- Okay you have an edit ready for YouTube, I usually upload to YouTube then watch it back from YouTube one more time. On this pass, my girlfriend suggested zooming into certain sections to make them easier to see so, yep back to edit. Small changes like this sound small and easy to do but in the context of a video with hundreds of edit points it always takes longer than you think it will.
- I finally have an edit I’m happy with. You can see this 8 step process below initially at 1x for about a minute then sped up 10x after.
Okay, the final bit is just the YouTube upload and we have the video. I purposefully took screenshots and recordings as I went along for my personal benefit to log the process but also as a reference if anyone asks how the process works.
Time. I had 5 clear days to do this. That played an important role in maintaining a sense of momentum and also progress. Bizarrely most of the progress involved the age old cliche of failing fast, realising your mistakes and then having another go. The digital nature of the way I did it allowed for a much higher tolerance of mistakes. That said some mistakes you just have to work with, the most obvious one when I drew the circle off the frame in the analytical workflow, then noticed too late in the edit to do anything about it, facepalm!

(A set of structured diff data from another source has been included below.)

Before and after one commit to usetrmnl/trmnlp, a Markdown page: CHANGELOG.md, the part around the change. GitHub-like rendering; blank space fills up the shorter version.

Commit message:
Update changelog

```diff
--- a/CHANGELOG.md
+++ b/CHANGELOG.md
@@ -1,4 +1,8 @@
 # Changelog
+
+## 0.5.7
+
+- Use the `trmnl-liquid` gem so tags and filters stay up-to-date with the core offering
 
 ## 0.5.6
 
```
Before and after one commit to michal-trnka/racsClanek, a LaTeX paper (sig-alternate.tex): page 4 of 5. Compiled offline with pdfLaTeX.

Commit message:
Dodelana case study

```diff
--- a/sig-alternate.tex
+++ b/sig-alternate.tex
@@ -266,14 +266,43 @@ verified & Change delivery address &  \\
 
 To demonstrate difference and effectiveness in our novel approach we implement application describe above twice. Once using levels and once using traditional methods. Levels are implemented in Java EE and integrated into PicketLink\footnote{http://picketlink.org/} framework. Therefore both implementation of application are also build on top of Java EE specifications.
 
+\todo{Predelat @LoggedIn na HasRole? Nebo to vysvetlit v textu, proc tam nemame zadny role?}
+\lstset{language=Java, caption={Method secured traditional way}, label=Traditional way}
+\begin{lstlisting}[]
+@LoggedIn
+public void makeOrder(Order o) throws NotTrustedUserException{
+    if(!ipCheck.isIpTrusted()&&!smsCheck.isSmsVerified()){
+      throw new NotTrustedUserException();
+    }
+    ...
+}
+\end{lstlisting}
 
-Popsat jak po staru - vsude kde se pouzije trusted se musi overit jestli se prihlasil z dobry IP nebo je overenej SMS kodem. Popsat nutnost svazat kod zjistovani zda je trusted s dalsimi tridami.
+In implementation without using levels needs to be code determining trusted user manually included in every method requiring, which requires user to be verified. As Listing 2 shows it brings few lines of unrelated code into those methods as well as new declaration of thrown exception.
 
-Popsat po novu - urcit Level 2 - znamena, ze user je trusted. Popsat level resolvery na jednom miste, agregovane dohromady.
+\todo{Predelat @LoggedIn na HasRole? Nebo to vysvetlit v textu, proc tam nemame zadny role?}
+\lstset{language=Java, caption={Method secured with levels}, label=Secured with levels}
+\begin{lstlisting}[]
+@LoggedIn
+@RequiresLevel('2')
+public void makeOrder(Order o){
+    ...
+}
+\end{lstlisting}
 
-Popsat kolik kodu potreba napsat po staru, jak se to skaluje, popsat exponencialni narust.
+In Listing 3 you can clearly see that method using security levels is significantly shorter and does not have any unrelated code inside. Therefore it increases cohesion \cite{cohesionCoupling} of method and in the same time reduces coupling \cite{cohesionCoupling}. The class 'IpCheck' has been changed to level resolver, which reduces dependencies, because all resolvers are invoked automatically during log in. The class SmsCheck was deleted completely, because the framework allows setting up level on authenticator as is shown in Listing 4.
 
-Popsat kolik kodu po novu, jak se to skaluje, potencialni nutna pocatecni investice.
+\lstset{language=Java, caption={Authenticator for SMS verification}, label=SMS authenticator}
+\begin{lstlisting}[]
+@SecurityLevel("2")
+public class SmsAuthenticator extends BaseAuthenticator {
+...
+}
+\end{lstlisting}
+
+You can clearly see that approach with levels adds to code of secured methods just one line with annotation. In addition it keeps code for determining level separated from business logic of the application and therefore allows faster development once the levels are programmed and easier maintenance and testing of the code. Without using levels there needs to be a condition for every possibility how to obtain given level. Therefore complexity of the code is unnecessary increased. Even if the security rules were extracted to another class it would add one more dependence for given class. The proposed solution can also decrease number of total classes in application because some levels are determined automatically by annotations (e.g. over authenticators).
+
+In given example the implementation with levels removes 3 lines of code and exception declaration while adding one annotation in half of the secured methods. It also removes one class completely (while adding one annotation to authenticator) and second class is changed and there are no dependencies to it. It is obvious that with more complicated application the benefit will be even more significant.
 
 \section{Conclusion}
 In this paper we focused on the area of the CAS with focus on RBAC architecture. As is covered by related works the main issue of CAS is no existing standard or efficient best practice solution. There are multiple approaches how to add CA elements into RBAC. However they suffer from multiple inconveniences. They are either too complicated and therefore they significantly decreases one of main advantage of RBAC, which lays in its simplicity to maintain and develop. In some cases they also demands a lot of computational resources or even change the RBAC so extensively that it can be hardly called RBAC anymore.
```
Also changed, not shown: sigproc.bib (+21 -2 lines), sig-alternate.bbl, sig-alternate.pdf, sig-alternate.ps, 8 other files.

Tools. I used many tools, and I’m probably missing others. It can be done on a much leaner setup, for example, writing and storyboarding could have been done in a notepad, your phone can capture really great audio for narrations if you get yourself isolated from other sounds. The sketching can be done on paper and filmed using a basic phone tripod, and lastly, you could edit and clean the audio on a modern smartphone with free or really cheap apps, it just takes time, but if you plan around it the result is the same. It would be a mistake to read this blog and go out and start using the exact same tools to try this on an idea of your own unless you already knew how to use the majority of the tools.
Reach out if you have questions.